To build a phenomenal referral marketing system, you need to under- stand networking and how to build rapport quickly.
First, dress well. Did you know that people make 11 important assumptions about you in the first 30 seconds of meeting you? Most of this happens before you even open your mouth! First impressions last, so you want to make it a good one!
My personal view is that this is an area where many small business owners and professionals are failing. We have become so casual in our culture that we aren’t even aware of the impact of dressing professionally. You’ll learn in the leadership chapter that leadership is influence. You influence others in how you dress and groom yourself. Positively or negatively.
My goal is to always be dressed sharp without over-doing it. If you are going to build powerful business relationships, you need to look like a businessperson. Wear a sport coat and a tie if you are a man. Wear a dress or nice pantsuit if you are a woman.
Make sure your clothing is professionally pressed, your shoes are shined and your accessories are appropriate. Your hair should be well groomed, your fingernails clipped and clean; be clean shaven, and keep some breath mints with you at all times! No one likes spending time with someone whose breath could melt butter!
Always have business cards (or brochures) with you. Don’t go anywhere without business cards! Keep a stack in your pocket, a stack in the car, and keep your extra supply wherever you keep your car keys! When you meet people, always get their cards. It is much more important for you to get their cards, because there is no guarantee that they will call you, so be sure to follow up with them.
Be gracious. When you are in a networking environment, you are not there for you! You’re not there to eat and take advantage of the food and drink. You are there to build relationships, so prefer others before yourself. Be polite and kind. Be positive and likeable.
Avoid getting into negative conversations. Sometimes you will run into people at networking groups who want to talk about the weather or com- plain about the food, or whatever. Keeping in mind that you are not there for you, avoid these conversations. They are not productive and they bring everybody down.
Don’t stand in the corner all alone. Instead, identify those who could be good referral sources for you and strike up a conversation. When you begin speaking with them, instead of being anxious to share what you do, show interest in what they do. Find out as much as you can about them and their business. This will come in handy when you get to talk about your business. People love nothing more than to talk about themselves and their business. In fact, a great exercise is to practice asking as many questions as possible without saying anything about yourself until they ask. Once they ask, that means they will listen closer to what you have to say.

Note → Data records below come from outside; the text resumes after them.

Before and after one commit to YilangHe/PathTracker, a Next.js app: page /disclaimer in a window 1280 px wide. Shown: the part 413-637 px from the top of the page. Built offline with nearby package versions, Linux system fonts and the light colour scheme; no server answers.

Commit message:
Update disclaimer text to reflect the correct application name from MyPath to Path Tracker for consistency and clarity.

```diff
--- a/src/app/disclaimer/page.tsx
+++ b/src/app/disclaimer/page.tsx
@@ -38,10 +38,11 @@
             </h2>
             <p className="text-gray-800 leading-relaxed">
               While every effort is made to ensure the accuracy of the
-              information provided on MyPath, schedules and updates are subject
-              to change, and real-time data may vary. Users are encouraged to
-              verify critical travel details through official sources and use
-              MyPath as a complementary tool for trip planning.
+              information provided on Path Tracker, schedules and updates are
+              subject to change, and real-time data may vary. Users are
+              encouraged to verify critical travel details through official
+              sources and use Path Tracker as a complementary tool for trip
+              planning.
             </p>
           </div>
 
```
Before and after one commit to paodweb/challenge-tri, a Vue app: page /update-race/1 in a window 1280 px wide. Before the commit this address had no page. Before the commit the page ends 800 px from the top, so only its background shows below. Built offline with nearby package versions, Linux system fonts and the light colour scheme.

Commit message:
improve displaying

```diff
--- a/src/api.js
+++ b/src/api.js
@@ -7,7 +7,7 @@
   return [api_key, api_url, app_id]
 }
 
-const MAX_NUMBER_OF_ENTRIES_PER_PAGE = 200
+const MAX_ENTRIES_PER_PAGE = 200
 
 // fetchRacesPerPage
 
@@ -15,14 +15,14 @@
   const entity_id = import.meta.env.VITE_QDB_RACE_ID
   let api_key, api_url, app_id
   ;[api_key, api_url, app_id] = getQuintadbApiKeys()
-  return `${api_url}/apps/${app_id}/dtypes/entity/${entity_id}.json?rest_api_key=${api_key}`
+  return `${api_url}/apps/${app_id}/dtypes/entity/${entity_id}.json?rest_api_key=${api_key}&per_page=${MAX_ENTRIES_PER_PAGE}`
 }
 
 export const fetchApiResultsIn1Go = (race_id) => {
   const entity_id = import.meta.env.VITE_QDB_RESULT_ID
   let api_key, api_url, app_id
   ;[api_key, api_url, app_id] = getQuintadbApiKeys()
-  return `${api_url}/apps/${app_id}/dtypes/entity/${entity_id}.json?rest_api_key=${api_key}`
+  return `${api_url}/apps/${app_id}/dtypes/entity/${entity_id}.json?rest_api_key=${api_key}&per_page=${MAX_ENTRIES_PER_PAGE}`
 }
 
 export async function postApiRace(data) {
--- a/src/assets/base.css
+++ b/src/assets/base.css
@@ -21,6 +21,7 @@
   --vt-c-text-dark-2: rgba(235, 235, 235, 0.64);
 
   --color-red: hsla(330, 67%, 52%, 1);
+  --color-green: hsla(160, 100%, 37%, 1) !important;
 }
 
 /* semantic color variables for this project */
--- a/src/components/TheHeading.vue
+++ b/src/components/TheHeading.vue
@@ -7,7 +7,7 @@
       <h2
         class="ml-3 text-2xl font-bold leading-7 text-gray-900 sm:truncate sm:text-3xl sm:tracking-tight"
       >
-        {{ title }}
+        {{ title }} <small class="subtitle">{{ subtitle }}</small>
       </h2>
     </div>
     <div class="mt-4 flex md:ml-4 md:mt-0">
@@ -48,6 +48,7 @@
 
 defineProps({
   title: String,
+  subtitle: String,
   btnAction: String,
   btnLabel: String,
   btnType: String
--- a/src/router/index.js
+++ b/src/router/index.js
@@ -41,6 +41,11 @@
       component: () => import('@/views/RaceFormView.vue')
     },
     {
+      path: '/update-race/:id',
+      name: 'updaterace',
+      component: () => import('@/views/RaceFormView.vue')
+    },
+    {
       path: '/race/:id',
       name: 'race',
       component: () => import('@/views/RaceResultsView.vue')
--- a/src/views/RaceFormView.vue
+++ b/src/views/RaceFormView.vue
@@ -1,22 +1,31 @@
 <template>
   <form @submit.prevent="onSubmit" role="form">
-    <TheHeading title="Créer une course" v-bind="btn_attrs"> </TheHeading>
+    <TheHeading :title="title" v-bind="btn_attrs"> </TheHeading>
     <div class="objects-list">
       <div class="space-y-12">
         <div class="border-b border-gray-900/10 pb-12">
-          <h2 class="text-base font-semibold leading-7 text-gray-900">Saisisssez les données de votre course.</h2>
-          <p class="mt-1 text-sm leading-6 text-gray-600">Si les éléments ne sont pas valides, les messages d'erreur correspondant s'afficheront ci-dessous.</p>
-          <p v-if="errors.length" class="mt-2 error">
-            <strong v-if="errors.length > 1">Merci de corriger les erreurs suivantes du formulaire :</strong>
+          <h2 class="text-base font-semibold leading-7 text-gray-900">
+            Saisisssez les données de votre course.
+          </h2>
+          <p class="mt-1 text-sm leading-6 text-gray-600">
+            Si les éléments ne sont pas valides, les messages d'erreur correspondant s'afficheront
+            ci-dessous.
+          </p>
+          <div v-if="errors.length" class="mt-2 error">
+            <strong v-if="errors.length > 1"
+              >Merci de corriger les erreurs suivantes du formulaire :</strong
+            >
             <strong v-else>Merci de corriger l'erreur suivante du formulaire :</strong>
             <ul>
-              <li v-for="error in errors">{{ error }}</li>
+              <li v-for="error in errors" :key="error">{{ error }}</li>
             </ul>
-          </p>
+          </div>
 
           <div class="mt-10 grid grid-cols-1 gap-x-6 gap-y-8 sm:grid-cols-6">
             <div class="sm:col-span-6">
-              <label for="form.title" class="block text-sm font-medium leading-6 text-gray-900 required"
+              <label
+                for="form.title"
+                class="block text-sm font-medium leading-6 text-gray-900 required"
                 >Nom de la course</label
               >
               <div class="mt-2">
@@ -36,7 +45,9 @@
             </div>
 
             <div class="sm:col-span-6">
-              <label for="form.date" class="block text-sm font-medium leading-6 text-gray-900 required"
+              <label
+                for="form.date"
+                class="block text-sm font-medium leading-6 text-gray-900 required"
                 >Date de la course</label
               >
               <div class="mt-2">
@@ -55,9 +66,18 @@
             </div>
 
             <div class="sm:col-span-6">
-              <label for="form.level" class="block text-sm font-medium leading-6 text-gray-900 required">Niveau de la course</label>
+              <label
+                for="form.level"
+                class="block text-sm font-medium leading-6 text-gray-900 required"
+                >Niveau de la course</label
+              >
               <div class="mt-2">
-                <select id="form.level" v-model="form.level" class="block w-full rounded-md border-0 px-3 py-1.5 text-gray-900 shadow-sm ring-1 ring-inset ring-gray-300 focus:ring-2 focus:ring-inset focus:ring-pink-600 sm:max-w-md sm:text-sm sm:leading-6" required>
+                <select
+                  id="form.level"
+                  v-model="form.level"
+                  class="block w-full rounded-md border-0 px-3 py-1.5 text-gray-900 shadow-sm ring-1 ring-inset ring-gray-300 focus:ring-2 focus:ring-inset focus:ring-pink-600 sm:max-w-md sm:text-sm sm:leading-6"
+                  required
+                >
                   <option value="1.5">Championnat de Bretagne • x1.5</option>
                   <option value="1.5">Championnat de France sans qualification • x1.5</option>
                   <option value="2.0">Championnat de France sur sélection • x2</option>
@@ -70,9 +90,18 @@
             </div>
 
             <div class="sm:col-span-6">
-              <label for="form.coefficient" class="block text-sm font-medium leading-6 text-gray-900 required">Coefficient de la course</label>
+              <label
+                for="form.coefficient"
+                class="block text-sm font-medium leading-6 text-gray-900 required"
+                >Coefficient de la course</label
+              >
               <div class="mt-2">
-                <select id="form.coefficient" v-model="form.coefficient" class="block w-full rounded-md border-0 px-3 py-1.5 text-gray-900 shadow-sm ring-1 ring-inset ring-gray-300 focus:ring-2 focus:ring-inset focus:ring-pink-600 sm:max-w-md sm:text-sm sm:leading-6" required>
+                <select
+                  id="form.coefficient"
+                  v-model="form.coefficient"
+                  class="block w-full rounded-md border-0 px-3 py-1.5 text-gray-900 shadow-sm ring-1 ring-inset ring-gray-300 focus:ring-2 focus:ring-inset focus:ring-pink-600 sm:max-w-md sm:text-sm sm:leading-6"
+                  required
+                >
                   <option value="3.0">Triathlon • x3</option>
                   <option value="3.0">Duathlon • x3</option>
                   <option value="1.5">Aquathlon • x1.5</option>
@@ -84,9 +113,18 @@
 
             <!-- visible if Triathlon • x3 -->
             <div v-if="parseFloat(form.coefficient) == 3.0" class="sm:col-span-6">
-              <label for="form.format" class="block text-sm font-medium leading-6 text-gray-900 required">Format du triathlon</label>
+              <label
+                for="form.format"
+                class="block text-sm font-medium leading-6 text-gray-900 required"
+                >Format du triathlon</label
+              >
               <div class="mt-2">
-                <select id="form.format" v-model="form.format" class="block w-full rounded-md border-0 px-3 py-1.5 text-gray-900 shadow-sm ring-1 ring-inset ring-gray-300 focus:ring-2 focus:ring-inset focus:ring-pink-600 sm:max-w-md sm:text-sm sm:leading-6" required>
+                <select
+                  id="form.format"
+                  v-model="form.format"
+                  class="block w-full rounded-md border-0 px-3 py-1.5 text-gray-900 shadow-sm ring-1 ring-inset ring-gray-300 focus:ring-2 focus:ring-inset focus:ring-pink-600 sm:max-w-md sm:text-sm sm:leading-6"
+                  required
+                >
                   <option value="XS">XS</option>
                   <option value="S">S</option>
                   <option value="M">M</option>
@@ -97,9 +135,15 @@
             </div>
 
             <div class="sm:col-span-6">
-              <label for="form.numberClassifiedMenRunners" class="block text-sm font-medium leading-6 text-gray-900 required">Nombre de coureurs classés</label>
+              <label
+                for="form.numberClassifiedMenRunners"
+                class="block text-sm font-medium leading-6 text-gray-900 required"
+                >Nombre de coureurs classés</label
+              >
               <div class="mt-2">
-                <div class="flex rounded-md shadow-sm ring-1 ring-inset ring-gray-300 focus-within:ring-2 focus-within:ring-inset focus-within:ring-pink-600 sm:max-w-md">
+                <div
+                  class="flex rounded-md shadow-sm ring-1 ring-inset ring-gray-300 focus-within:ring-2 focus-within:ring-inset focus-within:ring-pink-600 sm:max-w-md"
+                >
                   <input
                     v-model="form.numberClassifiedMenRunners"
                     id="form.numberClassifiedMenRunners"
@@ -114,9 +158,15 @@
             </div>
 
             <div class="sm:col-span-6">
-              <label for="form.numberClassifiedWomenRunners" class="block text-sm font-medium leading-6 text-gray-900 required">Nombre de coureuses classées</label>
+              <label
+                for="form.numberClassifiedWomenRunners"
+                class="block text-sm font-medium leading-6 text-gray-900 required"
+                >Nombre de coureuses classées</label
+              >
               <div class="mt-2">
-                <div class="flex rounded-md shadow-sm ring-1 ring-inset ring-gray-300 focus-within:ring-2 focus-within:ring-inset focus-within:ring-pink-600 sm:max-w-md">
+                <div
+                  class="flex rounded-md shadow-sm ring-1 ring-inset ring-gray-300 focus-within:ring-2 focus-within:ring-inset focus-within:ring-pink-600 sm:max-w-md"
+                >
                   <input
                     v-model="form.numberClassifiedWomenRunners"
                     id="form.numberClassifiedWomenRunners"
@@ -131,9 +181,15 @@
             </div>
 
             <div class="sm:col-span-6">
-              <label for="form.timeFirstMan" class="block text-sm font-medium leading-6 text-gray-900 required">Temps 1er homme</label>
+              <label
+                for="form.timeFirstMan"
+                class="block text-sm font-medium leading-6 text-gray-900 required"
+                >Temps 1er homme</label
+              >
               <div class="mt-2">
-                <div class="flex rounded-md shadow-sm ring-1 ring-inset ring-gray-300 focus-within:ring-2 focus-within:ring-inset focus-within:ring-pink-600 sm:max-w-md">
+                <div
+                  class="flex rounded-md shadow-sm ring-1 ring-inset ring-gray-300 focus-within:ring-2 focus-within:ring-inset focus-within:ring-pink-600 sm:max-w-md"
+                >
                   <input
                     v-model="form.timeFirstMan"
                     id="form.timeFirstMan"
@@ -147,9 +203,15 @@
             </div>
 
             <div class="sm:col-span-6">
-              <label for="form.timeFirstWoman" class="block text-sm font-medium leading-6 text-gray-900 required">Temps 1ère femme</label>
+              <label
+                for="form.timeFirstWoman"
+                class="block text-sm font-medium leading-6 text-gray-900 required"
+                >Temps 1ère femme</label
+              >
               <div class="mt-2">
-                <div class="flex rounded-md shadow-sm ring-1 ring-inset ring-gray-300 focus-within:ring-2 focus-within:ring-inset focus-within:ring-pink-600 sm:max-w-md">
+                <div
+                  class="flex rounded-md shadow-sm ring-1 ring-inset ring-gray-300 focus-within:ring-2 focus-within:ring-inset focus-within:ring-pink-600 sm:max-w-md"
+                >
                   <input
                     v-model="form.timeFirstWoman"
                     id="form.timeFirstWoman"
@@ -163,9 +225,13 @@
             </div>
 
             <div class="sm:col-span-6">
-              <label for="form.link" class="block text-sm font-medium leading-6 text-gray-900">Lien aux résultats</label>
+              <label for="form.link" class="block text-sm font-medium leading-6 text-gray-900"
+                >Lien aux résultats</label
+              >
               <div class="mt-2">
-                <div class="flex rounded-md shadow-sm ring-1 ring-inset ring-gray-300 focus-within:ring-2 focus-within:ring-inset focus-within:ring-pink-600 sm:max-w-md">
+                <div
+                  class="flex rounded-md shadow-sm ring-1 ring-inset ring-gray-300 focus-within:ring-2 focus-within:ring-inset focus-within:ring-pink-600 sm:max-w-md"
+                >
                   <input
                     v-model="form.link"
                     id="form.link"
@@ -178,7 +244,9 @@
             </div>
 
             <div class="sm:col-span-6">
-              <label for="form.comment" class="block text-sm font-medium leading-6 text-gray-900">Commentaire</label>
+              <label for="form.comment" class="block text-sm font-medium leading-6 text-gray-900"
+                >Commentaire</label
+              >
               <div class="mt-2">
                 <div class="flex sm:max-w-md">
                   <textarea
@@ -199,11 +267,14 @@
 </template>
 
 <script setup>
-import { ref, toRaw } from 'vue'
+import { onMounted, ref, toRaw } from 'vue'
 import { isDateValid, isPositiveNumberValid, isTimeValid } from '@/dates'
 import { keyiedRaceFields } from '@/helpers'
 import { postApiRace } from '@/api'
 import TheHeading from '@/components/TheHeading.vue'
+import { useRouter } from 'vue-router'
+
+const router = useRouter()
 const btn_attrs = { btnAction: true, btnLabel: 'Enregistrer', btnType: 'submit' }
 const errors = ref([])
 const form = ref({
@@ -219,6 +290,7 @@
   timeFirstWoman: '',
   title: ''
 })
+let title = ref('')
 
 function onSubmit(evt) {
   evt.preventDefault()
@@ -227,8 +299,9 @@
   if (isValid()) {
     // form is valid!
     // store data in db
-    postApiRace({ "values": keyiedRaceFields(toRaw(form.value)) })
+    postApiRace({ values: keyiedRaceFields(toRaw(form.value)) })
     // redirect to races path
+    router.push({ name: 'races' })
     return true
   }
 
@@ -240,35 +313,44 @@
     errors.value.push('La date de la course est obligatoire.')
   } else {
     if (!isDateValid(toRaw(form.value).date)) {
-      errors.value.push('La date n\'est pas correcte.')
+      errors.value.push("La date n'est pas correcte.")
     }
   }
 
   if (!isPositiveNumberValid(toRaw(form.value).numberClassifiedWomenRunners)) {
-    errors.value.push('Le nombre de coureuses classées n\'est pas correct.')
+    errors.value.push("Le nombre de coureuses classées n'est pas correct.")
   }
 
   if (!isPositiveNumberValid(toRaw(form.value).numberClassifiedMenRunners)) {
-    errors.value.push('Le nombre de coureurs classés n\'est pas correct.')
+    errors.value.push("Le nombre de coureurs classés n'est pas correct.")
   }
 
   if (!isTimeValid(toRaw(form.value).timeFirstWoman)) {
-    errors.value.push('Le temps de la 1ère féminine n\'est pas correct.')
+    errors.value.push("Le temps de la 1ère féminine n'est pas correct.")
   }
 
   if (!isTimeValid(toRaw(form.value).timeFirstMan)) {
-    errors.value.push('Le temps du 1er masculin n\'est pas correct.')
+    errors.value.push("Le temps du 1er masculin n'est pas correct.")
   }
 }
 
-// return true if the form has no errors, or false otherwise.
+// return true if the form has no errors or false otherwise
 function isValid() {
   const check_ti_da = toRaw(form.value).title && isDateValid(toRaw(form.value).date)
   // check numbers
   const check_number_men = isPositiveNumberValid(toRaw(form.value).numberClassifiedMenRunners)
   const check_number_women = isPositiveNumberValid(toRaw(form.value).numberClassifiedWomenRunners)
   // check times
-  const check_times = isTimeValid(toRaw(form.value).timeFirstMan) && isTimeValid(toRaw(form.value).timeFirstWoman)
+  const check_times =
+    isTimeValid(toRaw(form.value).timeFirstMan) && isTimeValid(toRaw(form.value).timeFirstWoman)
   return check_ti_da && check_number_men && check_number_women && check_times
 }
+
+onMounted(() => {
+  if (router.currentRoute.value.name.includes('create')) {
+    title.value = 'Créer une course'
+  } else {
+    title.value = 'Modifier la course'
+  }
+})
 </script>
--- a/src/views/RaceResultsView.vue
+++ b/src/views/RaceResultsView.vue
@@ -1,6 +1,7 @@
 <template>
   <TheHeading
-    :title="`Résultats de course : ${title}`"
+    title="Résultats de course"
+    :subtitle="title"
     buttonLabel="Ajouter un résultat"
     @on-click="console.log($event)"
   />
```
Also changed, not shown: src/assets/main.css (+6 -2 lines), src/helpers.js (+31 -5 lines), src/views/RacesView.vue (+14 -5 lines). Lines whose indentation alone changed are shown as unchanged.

Listen emphatically. Instead of half way listening (called “selective” listen- ing), listen closely to what the other person is saying. Use nods and positive affirmations to let them know you are interested in what they are saying.
Even if you aren’t, you should be—at least from the standpoint of how you will build a professional relationship with this person. Try to discover ways you can help them with their business and add value to them.
Remember why you are there! You are there to build your business. To build relationships, to find out how you can help others so they will in turn help you. You are not there for personal reasons. Keep your goals in mind and make the time investment worthwhile.
Immediately put their name and address into a database. Every card you gather, immediately put the information into a database. If you are strapped for time, hire a high school or college student to do data entry for you. Then follow up immediately by sending the new contact a “Nice to Meet You” let- ter or card and an info pack. You should develop an information pack that shows why prospects should use you over someone else.
Mail something to them every month. Depending on your business, you should be mailing or emailing your clients and prospects every month to develop repeat business, referrals, and secure your position as the obvi- ous choice.
Put them on your calendar to call the following week or whenever you told them you would call. Remember, the “fortune is in the follow up.” But also remember that your goal is to make so many contacts that you don’t have to chase individual suspects to survive.